Writing this article I have extensively researched the statistics available on unemployment in developing countries and I have to tell you that the IMF-World Bank and OECD statistics are highly questionable. The only reliable sources come from local media on the ground. Just check out one investigation in Kenya which puts Kenyan unemployment at 39.1 percent[i] and one in South Africa which estimates unemployment there conservatively at 26 percent[ii].

An economic conundrum

In a society of hunter-gatherers where people subsist by killing game and foraging in the forest, the GDP is zero – even if people create artefacts and make wondrous cave paintings. That is because no cash (or other form of money) changes hands – the activity of the people, though productive (in the sense that they are able to survive), is not monetised.

In exactly the same way, those goat hands in Kenya that I mentioned last week who shepherd their flocks on behalf of their extended families contribute nothing to the economy of monetary value – even though they perform an essential service for their communities.

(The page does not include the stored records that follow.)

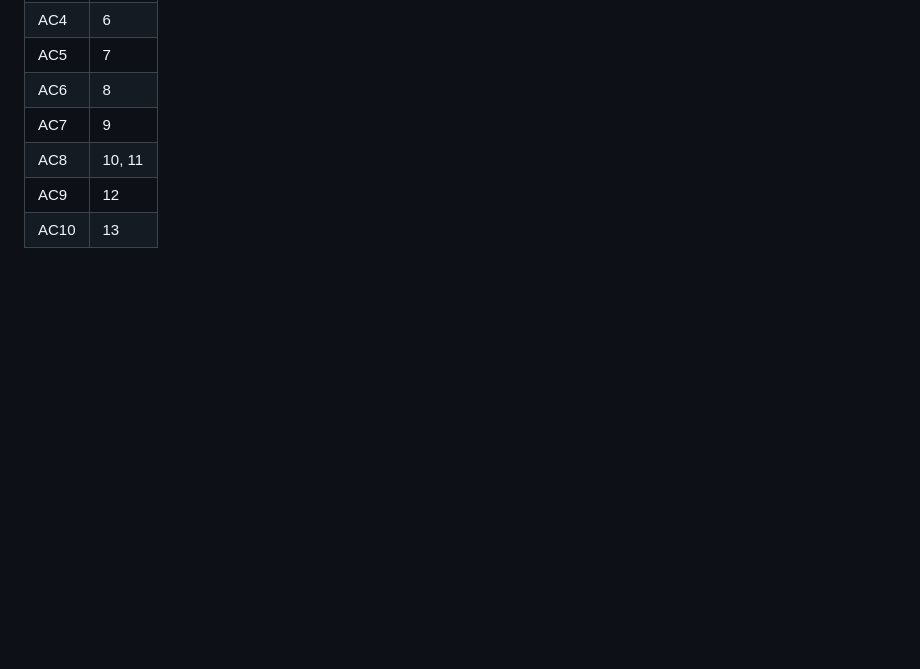
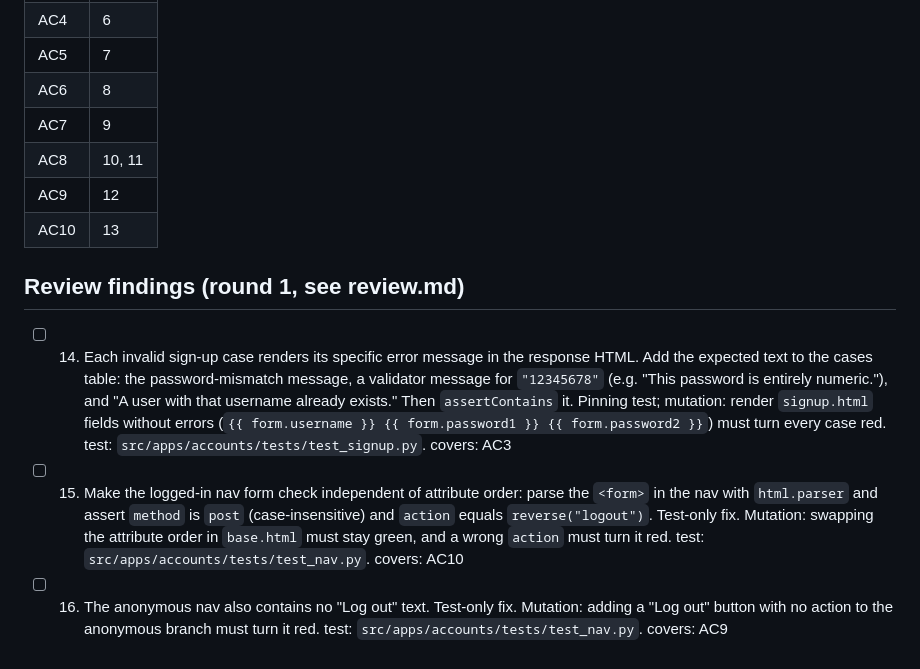
Before and after one commit to marcoh-dev/learning-companion, a Markdown page: work/user-auth/plan.md, the part around the change. Rendered like a GitHub page; blank space fills up the shorter version.

Commit message:
docs(user-auth): review findings
Co-Authored-By: Claude Opus 5.5 <noreply@anthropic.com>

```diff
--- a/work/user-auth/plan.md
+++ b/work/user-auth/plan.md
@@ -55,3 +55,8 @@
 | AC8 | 10, 11 |
 | AC9 | 12 |
 | AC10 | 13 |
+
+## Review findings (round 1, see review.md)
+- [ ] 14. Each invalid sign-up case renders its specific error message in the response HTML. Add the expected text to the cases table: the password-mismatch message, a validator message for `"12345678"` (e.g. "This password is entirely numeric."), and "A user with that username already exists." Then `assertContains` it. Pinning test; mutation: render `signup.html` fields without errors (`{{ form.username }} {{ form.password1 }} {{ form.password2 }}`) must turn every case red. test: `src/apps/accounts/tests/test_signup.py`. covers: AC3
+- [ ] 15. Make the logged-in nav form check independent of attribute order: parse the `<form>` in the nav with `html.parser` and assert `method` is `post` (case-insensitive) and `action` equals `reverse("logout")`. Test-only fix. Mutation: swapping the attribute order in `base.html` must stay green, and a wrong `action` must turn it red. test: `src/apps/accounts/tests/test_nav.py`. covers: AC10
+- [ ] 16. The anonymous nav also contains no "Log out" text. Test-only fix. Mutation: adding a "Log out" button with no action to the anonymous branch must turn it red. test: `src/apps/accounts/tests/test_nav.py`. covers: AC9
```
Also changed, not shown: work/user-auth/review.md (added, +34 -0 lines), work/user-auth/ticket.md (+1 -1 lines).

Similarly, most of Kenya’s 38 percent of unemployed people, while not receiving wages and salaries, are busy making and repairing things for their families even though they remain outside the formal economy.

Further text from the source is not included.